======== TASK MATERIAL ========

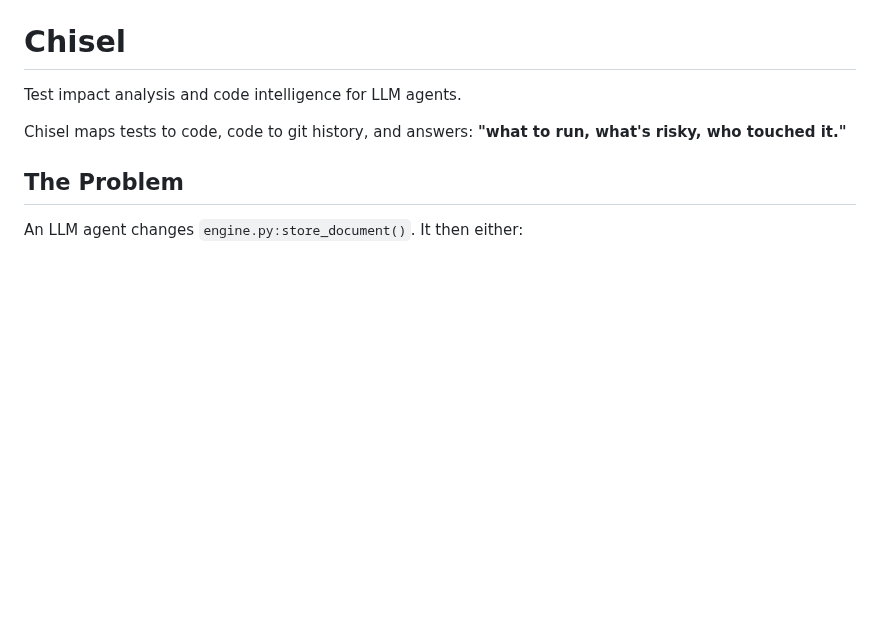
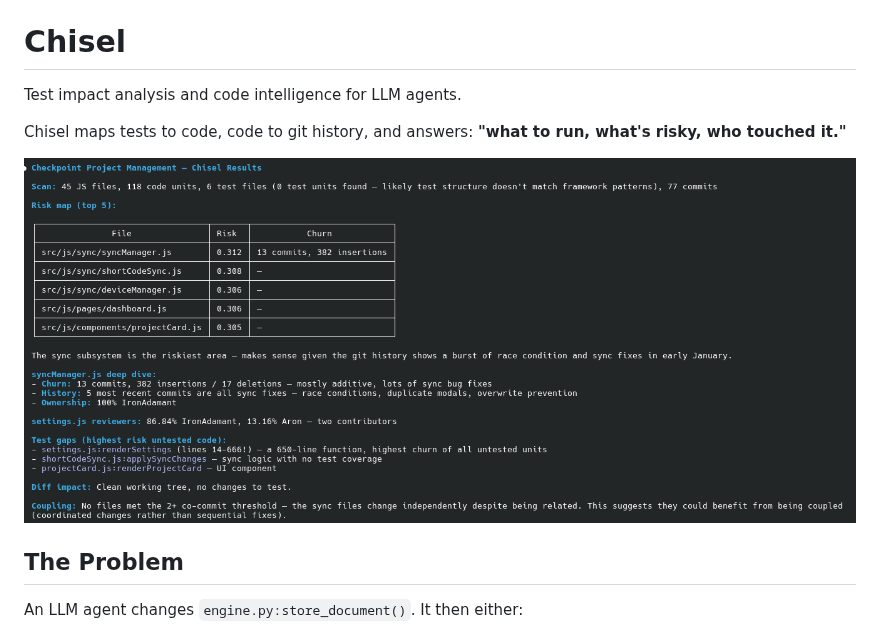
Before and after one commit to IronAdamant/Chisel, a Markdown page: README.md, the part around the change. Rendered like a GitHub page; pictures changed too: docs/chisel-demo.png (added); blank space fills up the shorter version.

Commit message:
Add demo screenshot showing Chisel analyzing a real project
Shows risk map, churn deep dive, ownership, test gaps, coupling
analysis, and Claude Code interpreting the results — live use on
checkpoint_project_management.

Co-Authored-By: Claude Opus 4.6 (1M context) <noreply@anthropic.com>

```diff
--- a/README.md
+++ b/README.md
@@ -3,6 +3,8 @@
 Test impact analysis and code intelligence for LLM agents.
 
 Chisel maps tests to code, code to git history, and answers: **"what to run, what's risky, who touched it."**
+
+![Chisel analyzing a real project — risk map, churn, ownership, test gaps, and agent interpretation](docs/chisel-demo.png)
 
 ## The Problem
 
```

========

◆ **EXERCISE REQUIREMENTS**
Set down the material above as is, without any pictures.

◆ **RESPONSE AREA**
Before and after one commit to IronAdamant/Chisel, a Markdown page: README.md, the part around the change. Rendered like a GitHub page; pictures changed too: docs/chisel-demo.png (added); blank space fills up the shorter version.

Commit message:
Add demo screenshot showing Chisel analyzing a real project
Shows risk map, churn deep dive, ownership, test gaps, coupling
analysis, and Claude Code interpreting the results — live use on
checkpoint_project_management.

Co-Authored-By: Claude Opus 4.6 (1M context) <noreply@anthropic.com>

```diff
--- a/README.md
+++ b/README.md
@@ -3,6 +3,8 @@
 Test impact analysis and code intelligence for LLM agents.
 
 Chisel maps tests to code, code to git history, and answers: **"what to run, what's risky, who touched it."**
+
+![Chisel analyzing a real project — risk map, churn, ownership, test gaps, and agent interpretation](docs/chisel-demo.png)
 
 ## The Problem
 
```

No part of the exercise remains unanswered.